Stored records
※ ※ ※

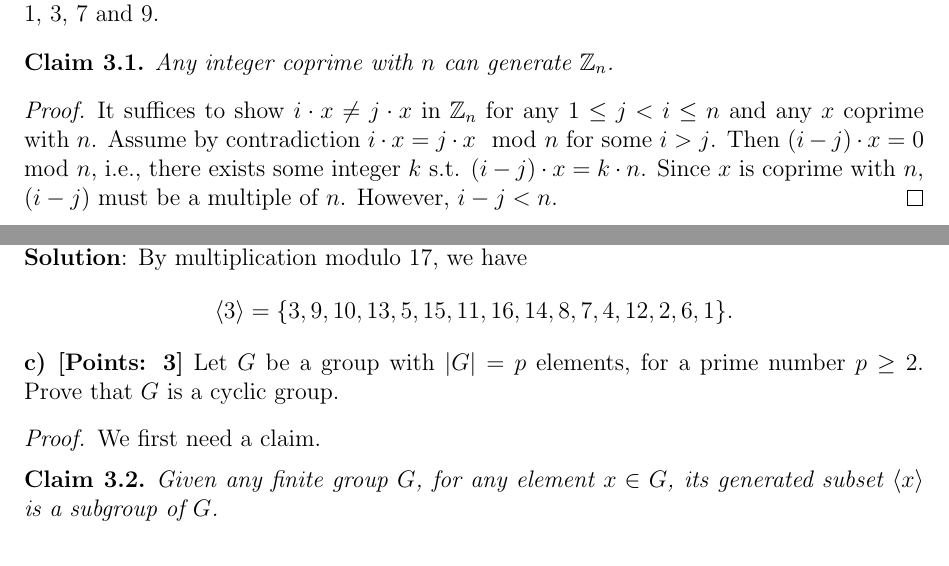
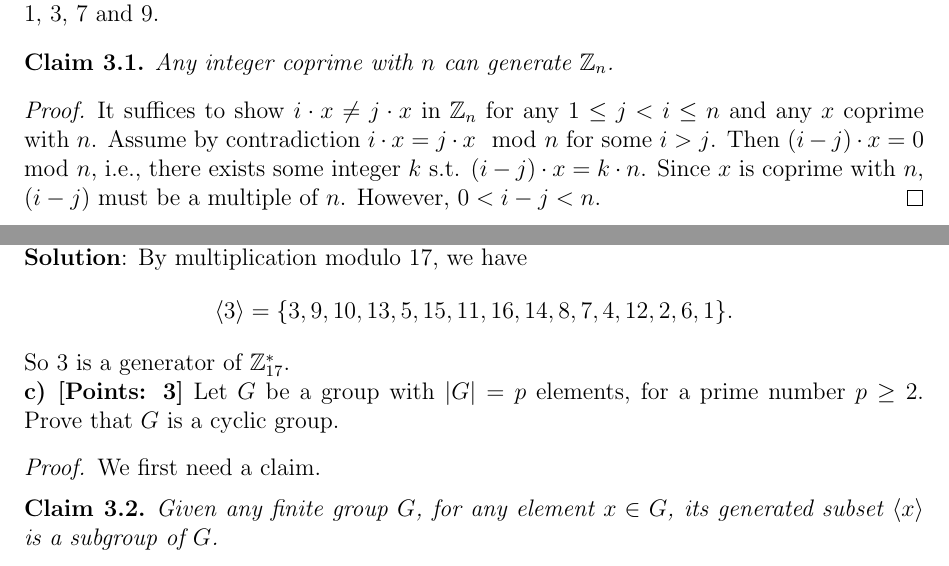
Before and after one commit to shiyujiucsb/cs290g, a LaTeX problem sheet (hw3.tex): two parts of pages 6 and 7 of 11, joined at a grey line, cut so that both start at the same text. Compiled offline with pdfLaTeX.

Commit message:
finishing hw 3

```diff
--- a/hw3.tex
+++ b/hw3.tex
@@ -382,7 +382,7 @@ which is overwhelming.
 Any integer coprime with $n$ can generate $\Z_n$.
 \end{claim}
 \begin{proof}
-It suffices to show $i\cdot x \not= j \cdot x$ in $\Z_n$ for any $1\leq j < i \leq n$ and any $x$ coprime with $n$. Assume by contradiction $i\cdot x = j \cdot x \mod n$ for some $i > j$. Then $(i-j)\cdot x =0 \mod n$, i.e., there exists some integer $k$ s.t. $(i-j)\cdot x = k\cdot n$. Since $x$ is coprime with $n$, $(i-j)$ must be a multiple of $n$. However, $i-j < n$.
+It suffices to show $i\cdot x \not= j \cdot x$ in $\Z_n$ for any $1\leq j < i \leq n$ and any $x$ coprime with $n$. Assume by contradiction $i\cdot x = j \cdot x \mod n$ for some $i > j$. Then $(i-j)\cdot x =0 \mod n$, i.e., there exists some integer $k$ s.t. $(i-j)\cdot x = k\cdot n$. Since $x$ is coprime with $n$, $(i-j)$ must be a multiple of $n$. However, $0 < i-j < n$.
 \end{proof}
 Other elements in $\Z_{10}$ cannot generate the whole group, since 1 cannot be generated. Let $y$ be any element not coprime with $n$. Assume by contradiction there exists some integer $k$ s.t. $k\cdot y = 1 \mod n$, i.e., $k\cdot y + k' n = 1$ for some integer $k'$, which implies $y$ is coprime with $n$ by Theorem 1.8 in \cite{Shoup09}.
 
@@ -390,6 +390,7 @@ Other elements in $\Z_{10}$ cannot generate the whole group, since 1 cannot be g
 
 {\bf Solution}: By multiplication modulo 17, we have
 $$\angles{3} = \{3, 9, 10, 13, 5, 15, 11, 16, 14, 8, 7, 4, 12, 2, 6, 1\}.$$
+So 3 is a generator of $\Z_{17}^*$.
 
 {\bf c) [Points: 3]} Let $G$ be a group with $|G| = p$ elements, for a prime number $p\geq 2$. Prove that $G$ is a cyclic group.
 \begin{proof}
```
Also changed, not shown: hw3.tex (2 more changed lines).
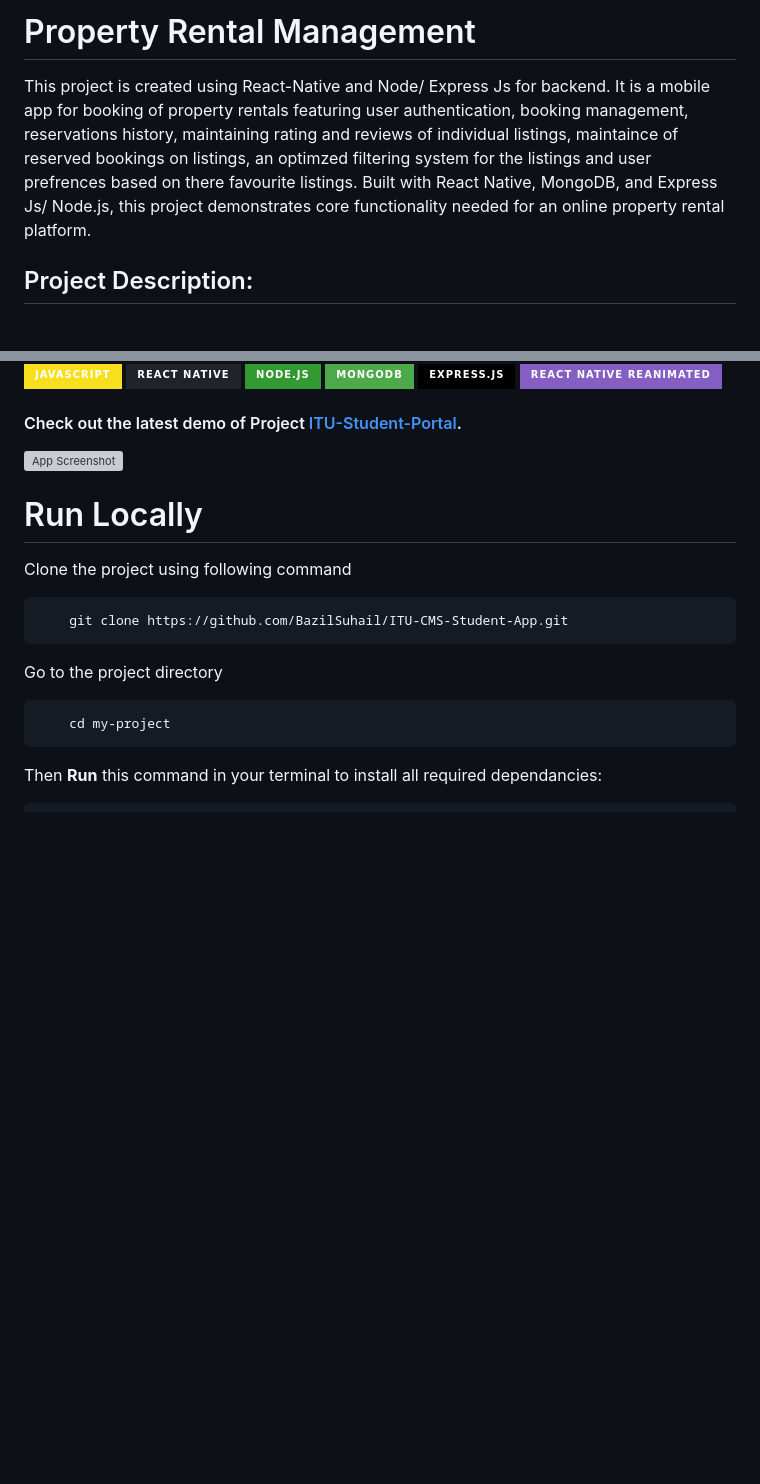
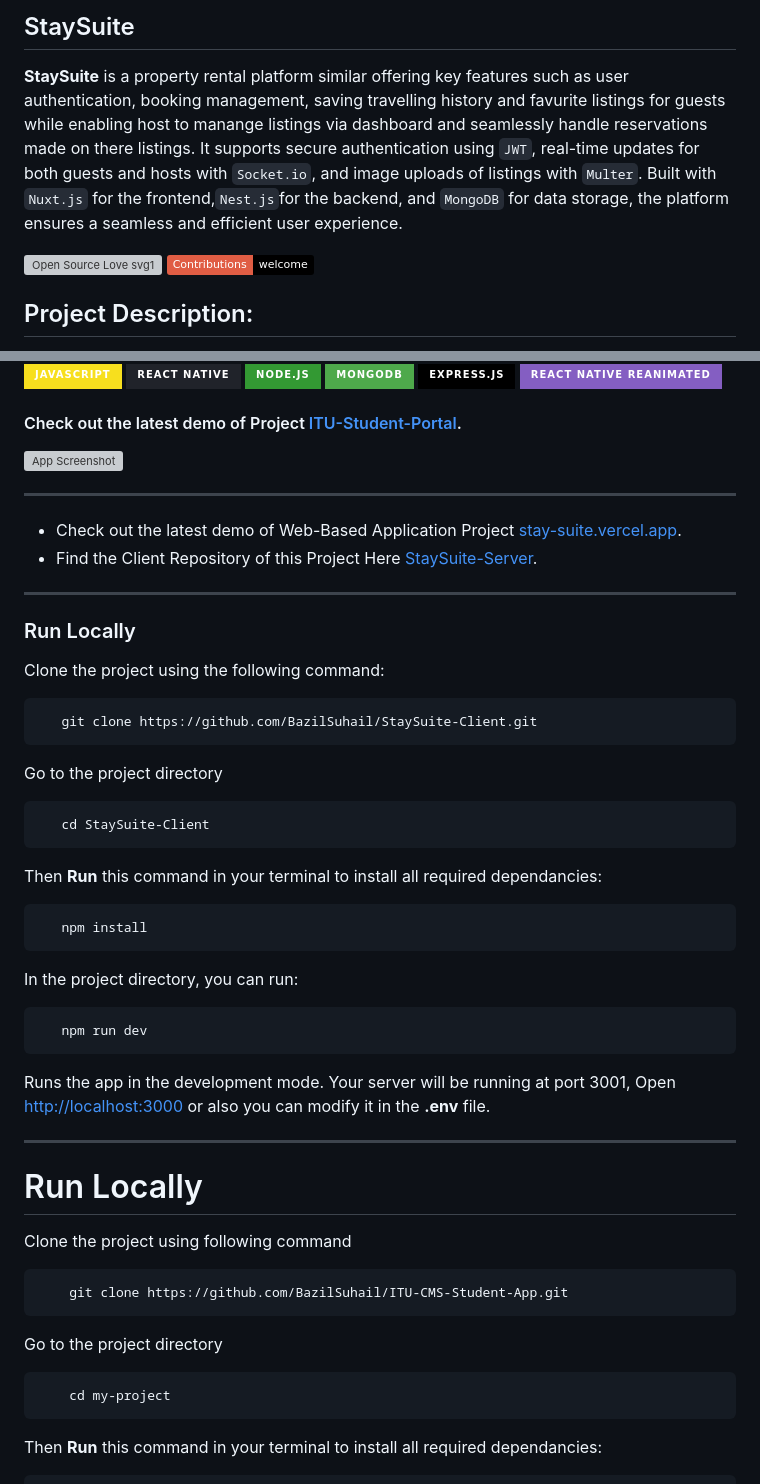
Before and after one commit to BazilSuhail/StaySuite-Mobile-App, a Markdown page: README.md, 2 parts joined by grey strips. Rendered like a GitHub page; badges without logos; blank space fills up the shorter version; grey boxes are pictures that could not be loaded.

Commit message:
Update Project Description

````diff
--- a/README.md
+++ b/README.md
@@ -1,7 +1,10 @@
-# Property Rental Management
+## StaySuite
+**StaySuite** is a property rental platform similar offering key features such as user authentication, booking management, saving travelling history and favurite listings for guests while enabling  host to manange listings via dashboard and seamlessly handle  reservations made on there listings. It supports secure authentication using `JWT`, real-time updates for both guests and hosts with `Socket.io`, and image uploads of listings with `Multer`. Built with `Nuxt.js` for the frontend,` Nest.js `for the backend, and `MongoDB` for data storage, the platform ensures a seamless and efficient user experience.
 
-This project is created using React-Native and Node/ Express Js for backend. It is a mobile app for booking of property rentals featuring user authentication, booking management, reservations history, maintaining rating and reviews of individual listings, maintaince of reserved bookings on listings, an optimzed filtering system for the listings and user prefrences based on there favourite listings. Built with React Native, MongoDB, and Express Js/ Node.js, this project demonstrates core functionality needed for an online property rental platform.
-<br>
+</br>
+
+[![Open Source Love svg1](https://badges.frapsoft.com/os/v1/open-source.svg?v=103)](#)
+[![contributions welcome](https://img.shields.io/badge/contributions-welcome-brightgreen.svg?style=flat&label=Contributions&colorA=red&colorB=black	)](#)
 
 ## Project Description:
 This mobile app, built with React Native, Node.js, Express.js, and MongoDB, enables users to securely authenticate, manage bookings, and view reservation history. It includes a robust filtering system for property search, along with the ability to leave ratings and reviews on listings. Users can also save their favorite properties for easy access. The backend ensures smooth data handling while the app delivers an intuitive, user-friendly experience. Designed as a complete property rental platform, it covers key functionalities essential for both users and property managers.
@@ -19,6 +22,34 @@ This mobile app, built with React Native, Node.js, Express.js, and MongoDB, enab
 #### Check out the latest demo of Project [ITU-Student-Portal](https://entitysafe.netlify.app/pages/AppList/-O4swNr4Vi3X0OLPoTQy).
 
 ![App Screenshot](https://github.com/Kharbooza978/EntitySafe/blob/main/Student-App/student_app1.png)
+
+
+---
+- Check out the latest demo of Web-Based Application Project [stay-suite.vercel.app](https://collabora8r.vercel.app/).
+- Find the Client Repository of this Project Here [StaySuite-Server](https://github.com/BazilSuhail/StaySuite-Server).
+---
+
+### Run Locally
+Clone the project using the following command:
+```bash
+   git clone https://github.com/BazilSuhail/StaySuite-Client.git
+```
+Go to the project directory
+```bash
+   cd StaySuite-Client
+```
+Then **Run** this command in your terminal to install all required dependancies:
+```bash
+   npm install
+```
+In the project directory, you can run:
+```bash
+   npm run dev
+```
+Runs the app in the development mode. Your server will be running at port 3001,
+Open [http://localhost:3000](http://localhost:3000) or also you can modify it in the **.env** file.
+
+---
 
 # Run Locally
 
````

※ ※ ※

Copy out all the records exactly as they read, and omit the pictures.

_RESULT OF THE TASK_
Before and after one commit to shiyujiucsb/cs290g, a LaTeX problem sheet (hw3.tex): two parts of pages 6 and 7 of 11, joined at a grey line, cut so that both start at the same text. Compiled offline with pdfLaTeX.

Commit message:
finishing hw 3

```diff
--- a/hw3.tex
+++ b/hw3.tex
@@ -382,7 +382,7 @@ which is overwhelming.
 Any integer coprime with $n$ can generate $\Z_n$.
 \end{claim}
 \begin{proof}
-It suffices to show $i\cdot x \not= j \cdot x$ in $\Z_n$ for any $1\leq j < i \leq n$ and any $x$ coprime with $n$. Assume by contradiction $i\cdot x = j \cdot x \mod n$ for some $i > j$. Then $(i-j)\cdot x =0 \mod n$, i.e., there exists some integer $k$ s.t. $(i-j)\cdot x = k\cdot n$. Since $x$ is coprime with $n$, $(i-j)$ must be a multiple of $n$. However, $i-j < n$.
+It suffices to show $i\cdot x \not= j \cdot x$ in $\Z_n$ for any $1\leq j < i \leq n$ and any $x$ coprime with $n$. Assume by contradiction $i\cdot x = j \cdot x \mod n$ for some $i > j$. Then $(i-j)\cdot x =0 \mod n$, i.e., there exists some integer $k$ s.t. $(i-j)\cdot x = k\cdot n$. Since $x$ is coprime with $n$, $(i-j)$ must be a multiple of $n$. However, $0 < i-j < n$.
 \end{proof}
 Other elements in $\Z_{10}$ cannot generate the whole group, since 1 cannot be generated. Let $y$ be any element not coprime with $n$. Assume by contradiction there exists some integer $k$ s.t. $k\cdot y = 1 \mod n$, i.e., $k\cdot y + k' n = 1$ for some integer $k'$, which implies $y$ is coprime with $n$ by Theorem 1.8 in \cite{Shoup09}.
 
@@ -390,6 +390,7 @@ Other elements in $\Z_{10}$ cannot generate the whole group, since 1 cannot be g
 
 {\bf Solution}: By multiplication modulo 17, we have
 $$\angles{3} = \{3, 9, 10, 13, 5, 15, 11, 16, 14, 8, 7, 4, 12, 2, 6, 1\}.$$
+So 3 is a generator of $\Z_{17}^*$.
 
 {\bf c) [Points: 3]} Let $G$ be a group with $|G| = p$ elements, for a prime number $p\geq 2$. Prove that $G$ is a cyclic group.
 \begin{proof}
```
Also changed, not shown: hw3.tex (2 more changed lines).
Before and after one commit to BazilSuhail/StaySuite-Mobile-App, a Markdown page: README.md, 2 parts joined by grey strips. Rendered like a GitHub page; badges without logos; blank space fills up the shorter version; grey boxes are pictures that could not be loaded.

Commit message:
Update Project Description

````diff
--- a/README.md
+++ b/README.md
@@ -1,7 +1,10 @@
-# Property Rental Management
+## StaySuite
+**StaySuite** is a property rental platform similar offering key features such as user authentication, booking management, saving travelling history and favurite listings for guests while enabling  host to manange listings via dashboard and seamlessly handle  reservations made on there listings. It supports secure authentication using `JWT`, real-time updates for both guests and hosts with `Socket.io`, and image uploads of listings with `Multer`. Built with `Nuxt.js` for the frontend,` Nest.js `for the backend, and `MongoDB` for data storage, the platform ensures a seamless and efficient user experience.
 
-This project is created using React-Native and Node/ Express Js for backend. It is a mobile app for booking of property rentals featuring user authentication, booking management, reservations history, maintaining rating and reviews of individual listings, maintaince of reserved bookings on listings, an optimzed filtering system for the listings and user prefrences based on there favourite listings. Built with React Native, MongoDB, and Express Js/ Node.js, this project demonstrates core functionality needed for an online property rental platform.
-<br>
+</br>
+
+[![Open Source Love svg1](https://badges.frapsoft.com/os/v1/open-source.svg?v=103)](#)
+[![contributions welcome](https://img.shields.io/badge/contributions-welcome-brightgreen.svg?style=flat&label=Contributions&colorA=red&colorB=black	)](#)
 
 ## Project Description:
 This mobile app, built with React Native, Node.js, Express.js, and MongoDB, enables users to securely authenticate, manage bookings, and view reservation history. It includes a robust filtering system for property search, along with the ability to leave ratings and reviews on listings. Users can also save their favorite properties for easy access. The backend ensures smooth data handling while the app delivers an intuitive, user-friendly experience. Designed as a complete property rental platform, it covers key functionalities essential for both users and property managers.
@@ -19,6 +22,34 @@ This mobile app, built with React Native, Node.js, Express.js, and MongoDB, enab
 #### Check out the latest demo of Project [ITU-Student-Portal](https://entitysafe.netlify.app/pages/AppList/-O4swNr4Vi3X0OLPoTQy).
 
 ![App Screenshot](https://github.com/Kharbooza978/EntitySafe/blob/main/Student-App/student_app1.png)
+
+
+---
+- Check out the latest demo of Web-Based Application Project [stay-suite.vercel.app](https://collabora8r.vercel.app/).
+- Find the Client Repository of this Project Here [StaySuite-Server](https://github.com/BazilSuhail/StaySuite-Server).
+---
+
+### Run Locally
+Clone the project using the following command:
+```bash
+   git clone https://github.com/BazilSuhail/StaySuite-Client.git
+```
+Go to the project directory
+```bash
+   cd StaySuite-Client
+```
+Then **Run** this command in your terminal to install all required dependancies:
+```bash
+   npm install
+```
+In the project directory, you can run:
+```bash
+   npm run dev
+```
+Runs the app in the development mode. Your server will be running at port 3001,
+Open [http://localhost:3000](http://localhost:3000) or also you can modify it in the **.env** file.
+
+---
 
 # Run Locally
 
````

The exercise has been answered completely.